The early designs were largely created by a remarkable designer called Florence Attwood, who was both deaf and mute. Even now Merrythought’s modern bears, which are still made by hand, hold a clear resemblance to those now classic originals. But as Sarah explain's explains, there have been some subtle shifts in what we want from our bear friends over the years.

“Historically, teddy bears were a bit stiffer, firmer and a bit grumpier looking,” Sarah laughs. “Modern bears tend to have a friendlier personality, are softer to touch and are a bit rounder and cuddlier.”

Teddies - A collector's item

While some teds are just for snuggles, there is of course a booming interest in buying teddies to collect, with some bears worth a small fortune. Teddies made by German manufacturer Steiff are some of the most valuable with their early creations, known as rod bears for their internal iron rods (only seen with an x-ray), fetching up to £120,000. As well as early bears, teds only made in limited numbers can also be very valuable to teddy collectors, known as arctophiles. For example, in 1912 when the Titanic sank, Steiff made 500 ‘mourning bears’ with black fur and red-rimmed eyes in sympathy for the victims. These teddies now sell for £16,000 or more.

If you’re wondering if your old ted might be valuable, look for clues of its past such as labels or manufacturing trademarks. Teddies in rare colours, such as the teal-coloured Farnell bear, may be a sign of value as can special features such as feet made of different fabric or oversized limbs. Your local auction house may be able to provide more details and show what similar teddy bears have sold for previously.

Another big trend in teddies has of course been bears to mark special occasions and Merrythought has made special edition teddies to mark everything from Jubilees to the official bear for the 2012 Olympics.

Its latest, the Bevan Bear, has been released to mark the 72nd birthday of our wonderful NHS. But whatever the bear, whether it’s new and natty or dog-eared and tatty, it certainly seems there’s something innate in us that just can’t resist a cuddly bear. And the science proves it.

Psychologists have found the characteristics of bears have evolved over the years to have the exact facial features and dimensions that triggers a response in our brain that makes us want to cuddle them. Other studies found teddy bears are uniquely good at reducing trauma and stress in childhood.

No wonder then that these soothing associations of teddies can continue into adulthood and may be the reason that as many as one third of British adults still sleep with their teddies.

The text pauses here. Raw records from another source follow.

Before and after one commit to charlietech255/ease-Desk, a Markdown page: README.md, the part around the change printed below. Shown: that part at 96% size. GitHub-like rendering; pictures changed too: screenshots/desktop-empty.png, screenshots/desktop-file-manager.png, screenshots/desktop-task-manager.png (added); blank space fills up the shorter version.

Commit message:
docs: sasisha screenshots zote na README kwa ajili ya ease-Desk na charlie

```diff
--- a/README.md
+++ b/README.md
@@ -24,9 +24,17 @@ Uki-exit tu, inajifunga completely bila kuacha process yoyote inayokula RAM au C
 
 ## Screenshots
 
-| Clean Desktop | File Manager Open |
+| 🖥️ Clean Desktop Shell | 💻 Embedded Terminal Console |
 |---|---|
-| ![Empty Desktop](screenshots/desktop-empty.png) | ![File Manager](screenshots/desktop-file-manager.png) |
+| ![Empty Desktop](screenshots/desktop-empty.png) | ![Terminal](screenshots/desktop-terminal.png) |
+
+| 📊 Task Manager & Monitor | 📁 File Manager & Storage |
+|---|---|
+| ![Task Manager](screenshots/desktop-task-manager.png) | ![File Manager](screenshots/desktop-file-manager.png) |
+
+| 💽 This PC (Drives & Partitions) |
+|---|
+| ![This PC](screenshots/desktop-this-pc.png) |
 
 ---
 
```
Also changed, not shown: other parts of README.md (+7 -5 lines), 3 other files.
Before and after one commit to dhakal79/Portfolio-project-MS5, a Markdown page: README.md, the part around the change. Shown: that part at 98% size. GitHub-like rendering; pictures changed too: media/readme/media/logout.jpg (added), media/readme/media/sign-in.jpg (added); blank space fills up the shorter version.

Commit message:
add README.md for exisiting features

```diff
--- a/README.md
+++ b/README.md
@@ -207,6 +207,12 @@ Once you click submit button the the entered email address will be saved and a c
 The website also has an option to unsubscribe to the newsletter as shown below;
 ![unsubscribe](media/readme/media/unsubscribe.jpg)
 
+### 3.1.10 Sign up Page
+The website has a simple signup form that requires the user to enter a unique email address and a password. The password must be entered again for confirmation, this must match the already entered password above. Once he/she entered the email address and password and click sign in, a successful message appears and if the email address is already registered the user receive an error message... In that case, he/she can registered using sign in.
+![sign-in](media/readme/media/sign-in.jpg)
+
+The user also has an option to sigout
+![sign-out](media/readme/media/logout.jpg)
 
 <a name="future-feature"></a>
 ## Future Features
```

Cuddling teddy bears, “evokes a sense of peace, security and comfort,” says psychologist Corrine Sweet in response to one study on the teddy bear effect, while other psychologists have pointed out teddies reduce a sense of loneliness even in adulthood, just as they did as children when they brought us comfort at night when Mum wasn’t by our side.

It’s probably the reason Sarah says she often receives letters from customers in their 80s and 90s, telling her how much they still adore their teddies, just as they did as children.

As for the future of teddies, having made it this far, Sarah can’t see the popularity of them dying out any time soon. “Having lasted so long it’s clear the teddy bear still very much has its place in our lives – and long may it continue,” she says.

If you would like to find out more about Merrythought teddy bears visit

The best teddy bears for collectors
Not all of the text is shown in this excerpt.